The witness evidence Working Group’s Final Report – no radical reform after all
In 2018, a Working Group was established to consider ways in which the current practice in relation to witness evidence could be improved in the Business & Property Courts. The Working Group stemmed from a view “shared by a substantial majority” of the judges of the Commercial Court that factual witness statements “were often ineffective in performing their core function of achieving best evidence at proportionate cost”.
The Working Group was chaired by Mr Justice Popplewell and included other members of the judiciary, members of the bar and solicitors from both private practice and in-house roles. In preparing its report, the Working Group conducted a survey of court users in which participants raised a common concern about a lack of enforcement of the existing rules which frequently saw no action being taken in respect of non-compliant witness statements.
On 6 December 2019, the Working Group published its Final Report. Notwithstanding that the judiciary is understood to have been calling for radical change by dispensing with witness evidence in its entirety, the report recommends largely minor changes, as set out below. If adopted, the recommendations may not, therefore, have the desired effect of increasing the effectiveness and proportionality by which factual evidence is obtained at trial.
Issues identified in the Final Report
The existing rules provide that “witness statements must, if practicable, be in the intended witness’s own words”. In practice, however, witness statements are very rarely in the witness’s own words. They are generally carefully crafted by legal representatives following which they are approved by the witness often only with minor amendments. The report notes that this drafting process “may corrupt memory” and render the final product less reliable than the first “unvarnished” recollection. Similarly, witness statements may contain an “aspirational” version of what the witness may be able to recall.
In addition, the report notes that the practice of using witness statements in the place of Examination in Chief “encourages over-lawyering and lengthening of witness statements in an attempt to anticipate cross-examination”. Further, the “current practice involves regular and lengthy recitation of background which is” often wholly irrelevant.
The report also notes that, rather than exploring and testing the critical evidence, Cross Examination is frequently a process of challenging the content of witness statements which is not particularly useful.
Recommendations in the Final Report
The report includes a wide range of recommendations including:
- the production of an authoritative statement of best practice regarding the preparation of witness statements
- a more developed statement of truth
- the introduction of a solicitor’s certificate of compliance with the rules
- examination in chief being available as an option
- the position that extensions of witness statement page limits should be rarely granted
- the position that the Courts should more readily apply costs sanctions and express judicial criticism of non-compliance with the rules including the more frequent singling out of egregious cases for this purpose.
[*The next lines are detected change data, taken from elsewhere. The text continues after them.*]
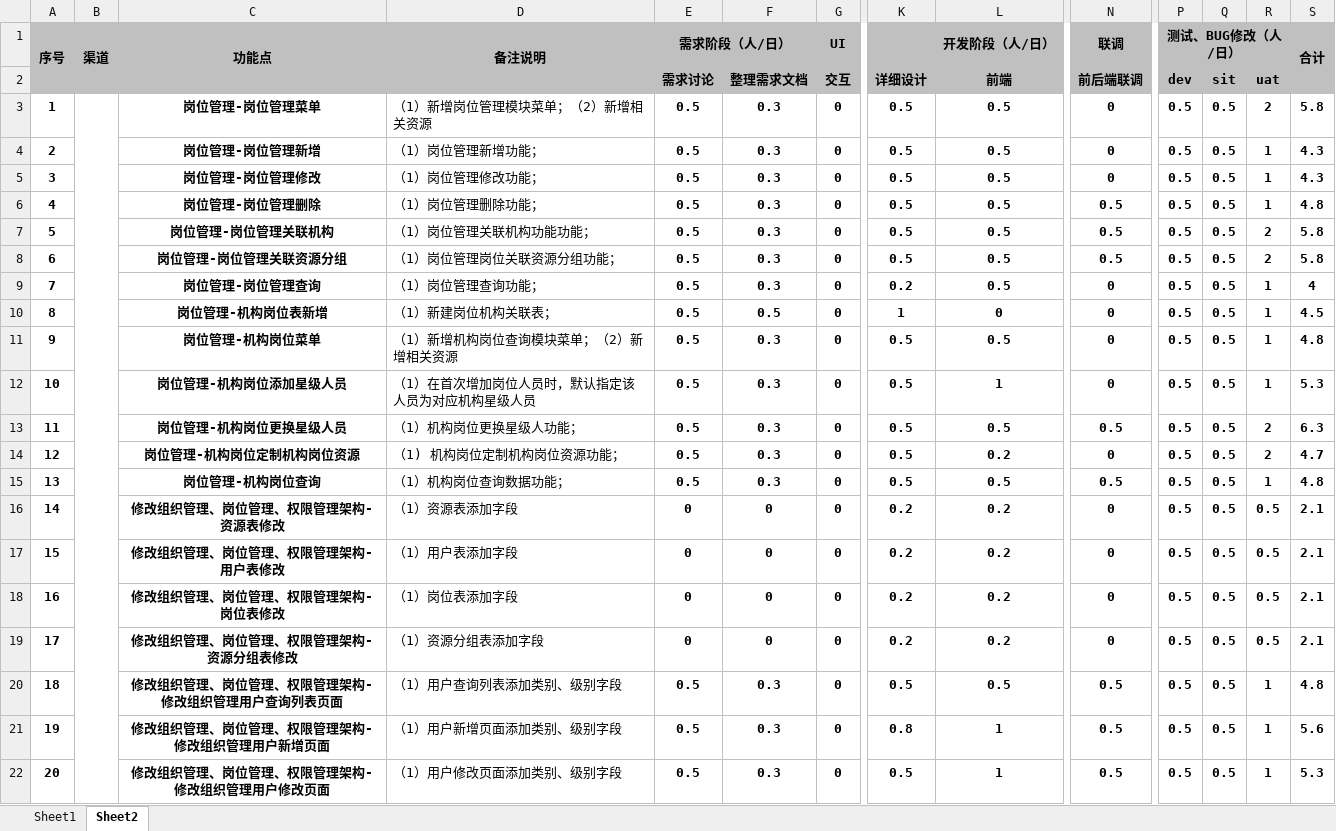
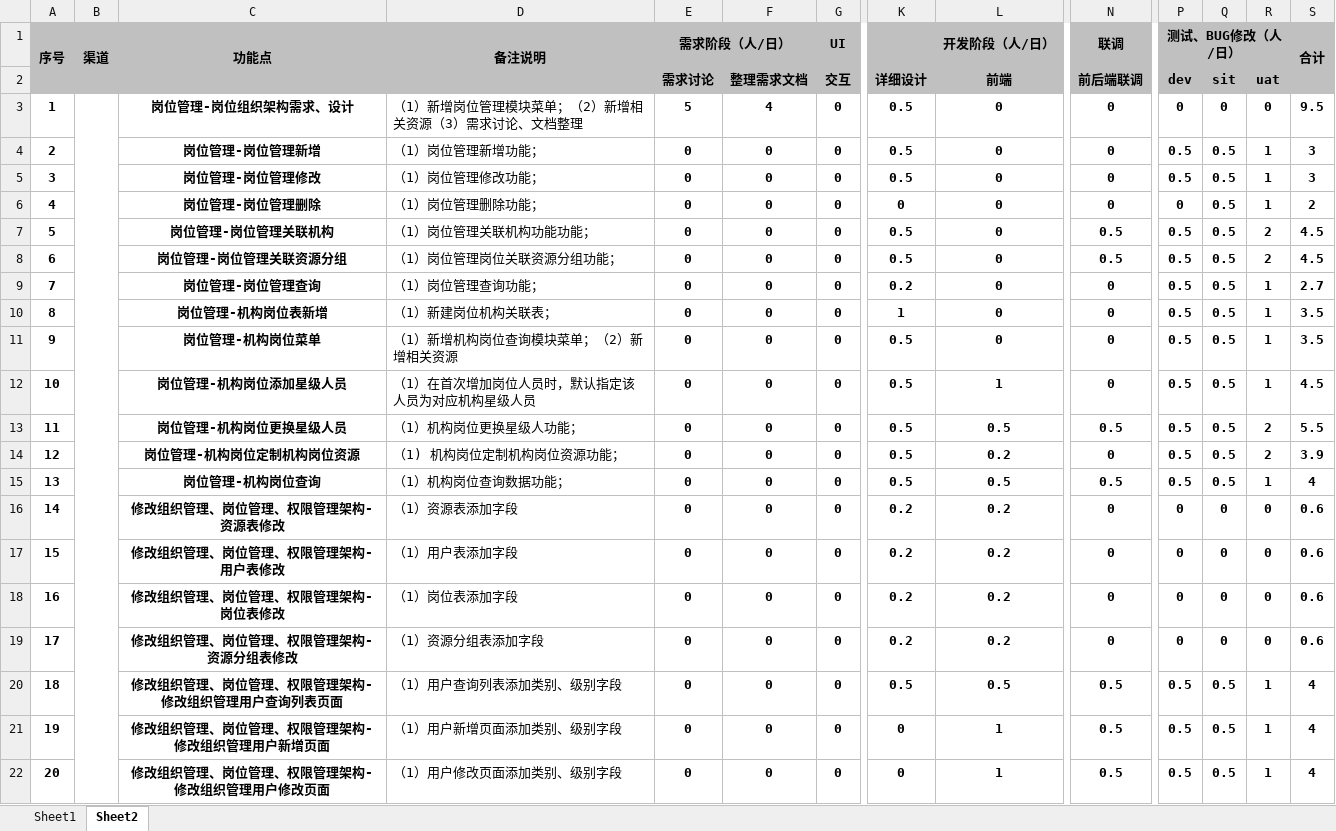
Before and after one commit to chenhaiming90/MicroServier_Config, an Excel workbook: 信用卡贷后系统/二期需求/4权限架构需求书/贷后组织 架构修改业务需求-工作量.xlsx, sheet Sheet2, drawn as a sheet; only a part is shown, gaps mark what is left out; values as stored, in another font and other column widths than the file's, no borders; removed rows and columns are numbered as before the commit, all else as after; rows hold the shown columns only; the diff covers the shown part only; the diff names each change by its address in the sheet, - before the commit and + after, or states it on an @@ line.

```diff
--- a/信用卡贷后系统/二期需求/4权限架构需求书/贷后组织 架构修改业务需求-工作量.xlsx (sheet Sheet2)
+++ b/信用卡贷后系统/二期需求/4权限架构需求书/贷后组织 架构修改业务需求-工作量.xlsx (sheet Sheet2)
-row 3: 1 |  | 岗位管理-岗位管理菜单 | （1）新增岗位管理模块菜单；（2）新增相关资源 | 0.5 | 0.3 | 0 | 0.5 | 0.5 | 0 | 0.5 | 0.5 | 2 | 5.8
+row 3: 1 |  | 岗位管理-岗位组织架构需求、设计 | （1）新增岗位管理模块菜单；（2）新增相关资源（3）需求讨论、文档整理 | 5 | 4 | 0 | 0.5 | 0 | 0 | 0 | 0 | 0 | 9.5
-E4:E15 (需求阶段（人/日）): 0.5
+E4:E15 (需求阶段（人/日）): 0
-F4:F9: 0.3
+F4:F9: 0
-L4:L9 (开发阶段（人/日）): 0.5
+L4:L9 (开发阶段（人/日）): 0
-S4:S5 (合计): 4.3
+S4:S5 (合计): 3
-K6: 0.5
+K6: 0
-N6 (联调): 0.5
+N6 (联调): 0
-P6 (测试、BUG修改（人/日）): 0.5
+P6 (测试、BUG修改（人/日）): 0
-S6 (合计): 4.8
+S6 (合计): 2
-S7:S8 (合计): 5.8
+S7:S8 (合计): 4.5
-S9 (合计): 4
+S9 (合计): 2.7
-F10: 0.5
+F10: 0
-S10 (合计): 4.5
+S10 (合计): 3.5
-F11:F15: 0.3
+F11:F15: 0
-L11 (开发阶段（人/日）): 0.5
+L11 (开发阶段（人/日）): 0
-S11 (合计): 4.8
+S11 (合计): 3.5
-S12 (合计): 5.3
+S12 (合计): 4.5
-S13 (合计): 6.3
+S13 (合计): 5.5
-S14 (合计): 4.7
+S14 (合计): 3.9
-S15 (合计): 4.8
+S15 (合计): 4
-P16:P19 (测试、BUG修改（人/日）): 0.5
+P16:P19 (测试、BUG修改（人/日）): 0
-Q16:Q19: 0.5
+Q16:Q19: 0
-R16:R19: 0.5
+R16:R19: 0
-S16:S19 (合计): 2.1
+S16:S19 (合计): 0.6
-E20:E22 (需求阶段（人/日）): 0.5
+E20:E22 (需求阶段（人/日）): 0
-F20:F22: 0.3
+F20:F22: 0
-S20 (合计): 4.8
+S20 (合计): 4
-K21: 0.8
+K21: 0
-S21 (合计): 5.6
+S21 (合计): 4
-K22: 0.5
+K22: 0
-S22 (合计): 5.3
+S22 (合计): 4
```
Also changed, not shown: 2 added rows, 3 removed rows and 57 edited cells elsewhere in this sheet, sheet Sheet1, 信用卡贷后系统/二期需求/5调额业务需求/贷后调额业务需求-工作量.xlsx, 信用卡贷后系统/二期需求/7押品报表/押品报表(2)-工作量评估.xlsx, 4 other files.
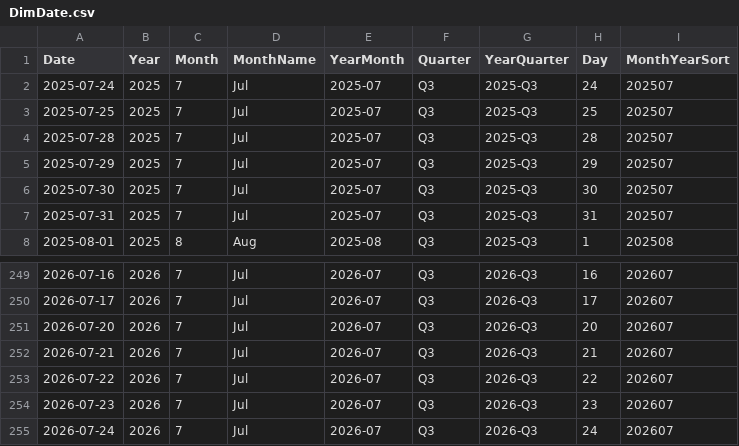
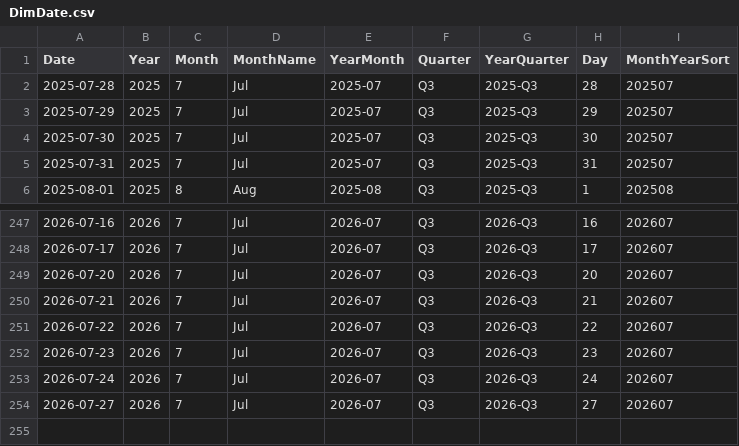
Before and after one commit to AlexTouvras/powerbi-portfolio, a CSV file: 01-finance/data/gold/DimDate.csv, drawn as a sheet; only a part is shown, gaps mark what is left out.

```diff
--- a/01-finance/data/gold/DimDate.csv
+++ b/01-finance/data/gold/DimDate.csv
@@ -1,4 +1,2 @@
 Date,Year,Month,MonthName,YearMonth,Quarter,YearQuarter,Day,MonthYearSort
-2025-07-24,2025,7,Jul,2025-07,Q3,2025-Q3,24,202507
-2025-07-25,2025,7,Jul,2025-07,Q3,2025-Q3,25,202507
 2025-07-28,2025,7,Jul,2025-07,Q3,2025-Q3,28,202507
@@ -255 +253,2 @@ Date,Year,Month,MonthName,YearMonth,Quarter,YearQuarter,Day,MonthYearSort
 2026-07-24,2026,7,Jul,2026-07,Q3,2026-Q3,24,202607
+2026-07-27,2026,7,Jul,2026-07,Q3,2026-Q3,27,202607
```
Also changed, not shown: 3 other files.
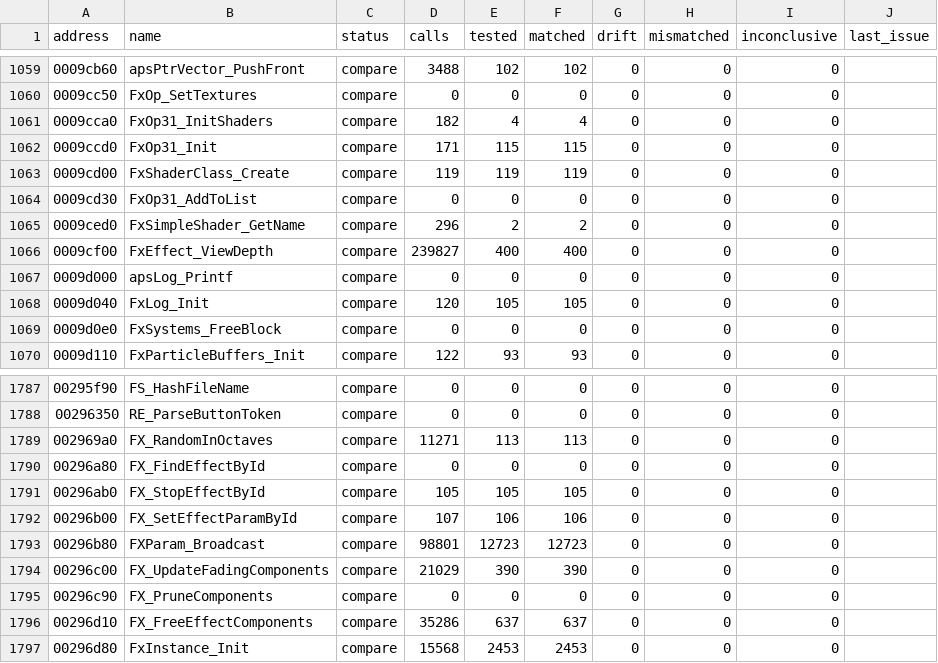
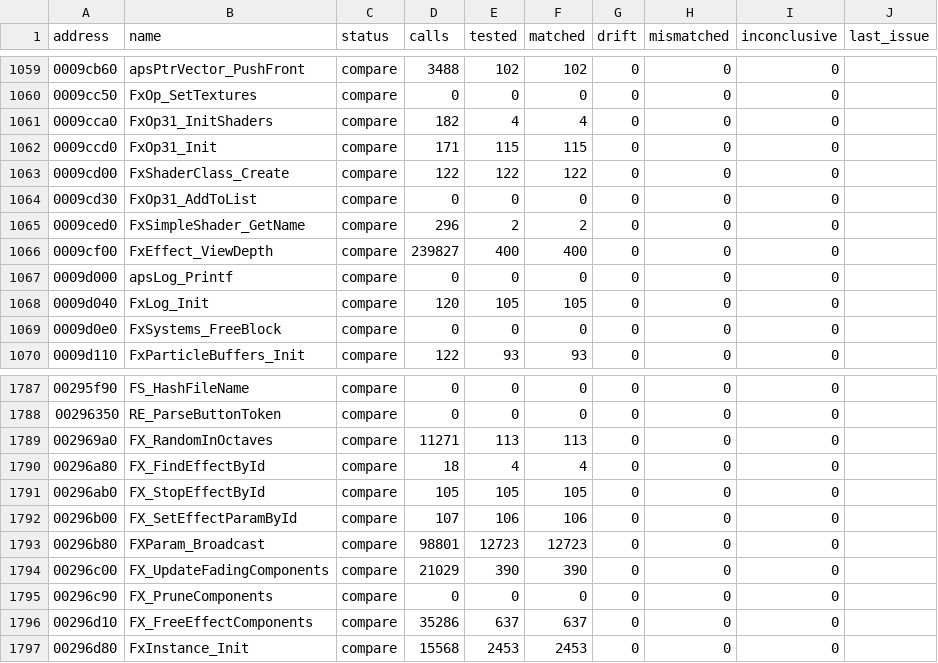
Before and after one commit to SmokeDoggy044/CoD2-BRO-Native-Loader, a CSV file: tools/data/functions.csv, drawn as a sheet; only a part is shown, gaps mark what is left out.

```diff
--- a/tools/data/functions.csv
+++ b/tools/data/functions.csv
@@ -1062,3 +1062,3 @@ address,name,status,calls,tested,matched,drift,mismatched,inconclusive,last_issu
 0009ccd0,FxOp31_Init,compare,171,115,115,0,0,0,""
-0009cd00,FxShaderClass_Create,compare,119,119,119,0,0,0,""
+0009cd00,FxShaderClass_Create,compare,122,122,122,0,0,0,""
 0009cd30,FxOp31_AddToList,compare,0,0,0,0,0,0,""
@@ -1789,3 +1789,3 @@ address,name,status,calls,tested,matched,drift,mismatched,inconclusive,last_issu
 002969a0,FX_RandomInOctaves,compare,11271,113,113,0,0,0,""
-00296a80,FX_FindEffectById,compare,0,0,0,0,0,0,""
+00296a80,FX_FindEffectById,compare,18,4,4,0,0,0,""
 00296ab0,FX_StopEffectById,compare,105,105,105,0,0,0,""
```
Also changed, not shown: tools/data/progress.csv, 1 other file.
As noted above, however, the report does not recommend radical change by dispensing with witness statements and the resulting re-introduction of Examination in Chief in all cases.
Most of the recommendations of the Working Group appear to be aimed at ‘course correction’ rather than a complete re-alignment of the rules, in contrast to the approach taken to disclosure under the ongoing Disclosure Pilot Scheme (see our blog on the pilot scheme).
If implemented, the effectiveness of the Working Group’s recommendations is likely to depend on the extent to which the judiciary enforces and is seen to enforce the rules. Our expectation is that practitioners will not change the process by which witness statements are produced nor the end product unless the judiciary is seen to apply costs sanctions and express criticism of non-compliance with the rules.
Practitioners are likely to be relieved that witness statements will remain in place for now given that, from their perspective at least, witness statements serve a useful purpose including in putting before the Court facts that cannot be derived from the contemporaneous documents. In contrast, the judiciary is likely to see this as a missed opportunity but are of course free to give less weight to witness evidence over documentary evidence in any event.